Content revision data:
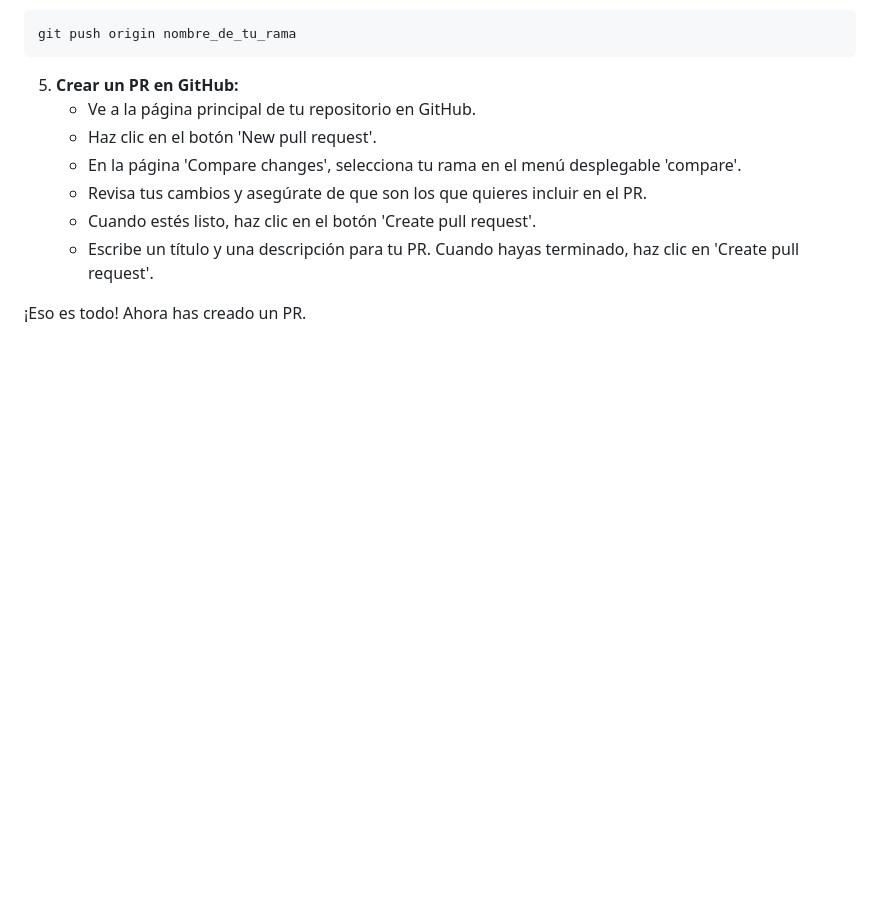
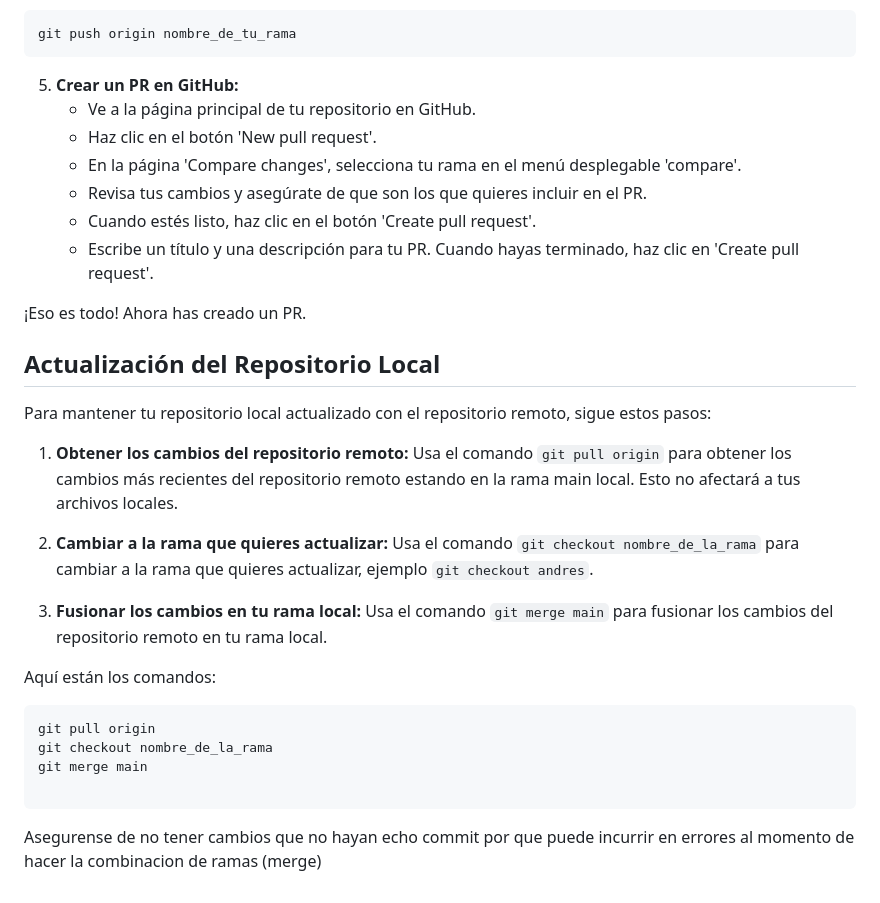
Before and after one commit to Karen-Calderon08/Ing.Software-Proyecto, a Markdown page: README.md, the part around the change. GitHub-like rendering; blank space fills up the shorter version.

Commit message:
Actualizar README con sección de actualización del repositorio local

````diff
--- a/README.md
+++ b/README.md
@@ -128,3 +128,23 @@ git push origin nombre_de_tu_rama
     - Escribe un título y una descripción para tu PR. Cuando hayas terminado, haz clic en 'Create pull request'.
 
 ¡Eso es todo! Ahora has creado un PR.
+
+## Actualización del Repositorio Local
+
+Para mantener tu repositorio local actualizado con el repositorio remoto, sigue estos pasos:
+
+1. **Obtener los cambios del repositorio remoto:** Usa el comando `git pull origin` para obtener los cambios más recientes del repositorio remoto estando en la rama main local. Esto no afectará a tus archivos locales.
+
+2. **Cambiar a la rama que quieres actualizar:** Usa el comando `git checkout nombre_de_la_rama` para cambiar a la rama que quieres actualizar, ejemplo `git checkout andres`.
+
+3. **Fusionar los cambios en tu rama local:** Usa el comando `git merge main` para fusionar los cambios del repositorio remoto en tu rama local.
+
+Aquí están los comandos:
+
+```sh
+git pull origin
+git checkout nombre_de_la_rama
+git merge main
+
+```
+Asegurense de no tener cambios que no hayan echo commit por que puede incurrir en errores al momento de hacer la combinacion de ramas (merge)
````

Task goal:
For each line in the records that contains the word "README", make a copy.

Result of the exercise:
Before and after one commit to Karen-Calderon08/Ing.Software-Proyecto, a Markdown page: README.md, the part around the change. GitHub-like rendering; blank space fills up the shorter version.
Actualizar README con sección de actualización del repositorio local
--- a/README.md
+++ b/README.md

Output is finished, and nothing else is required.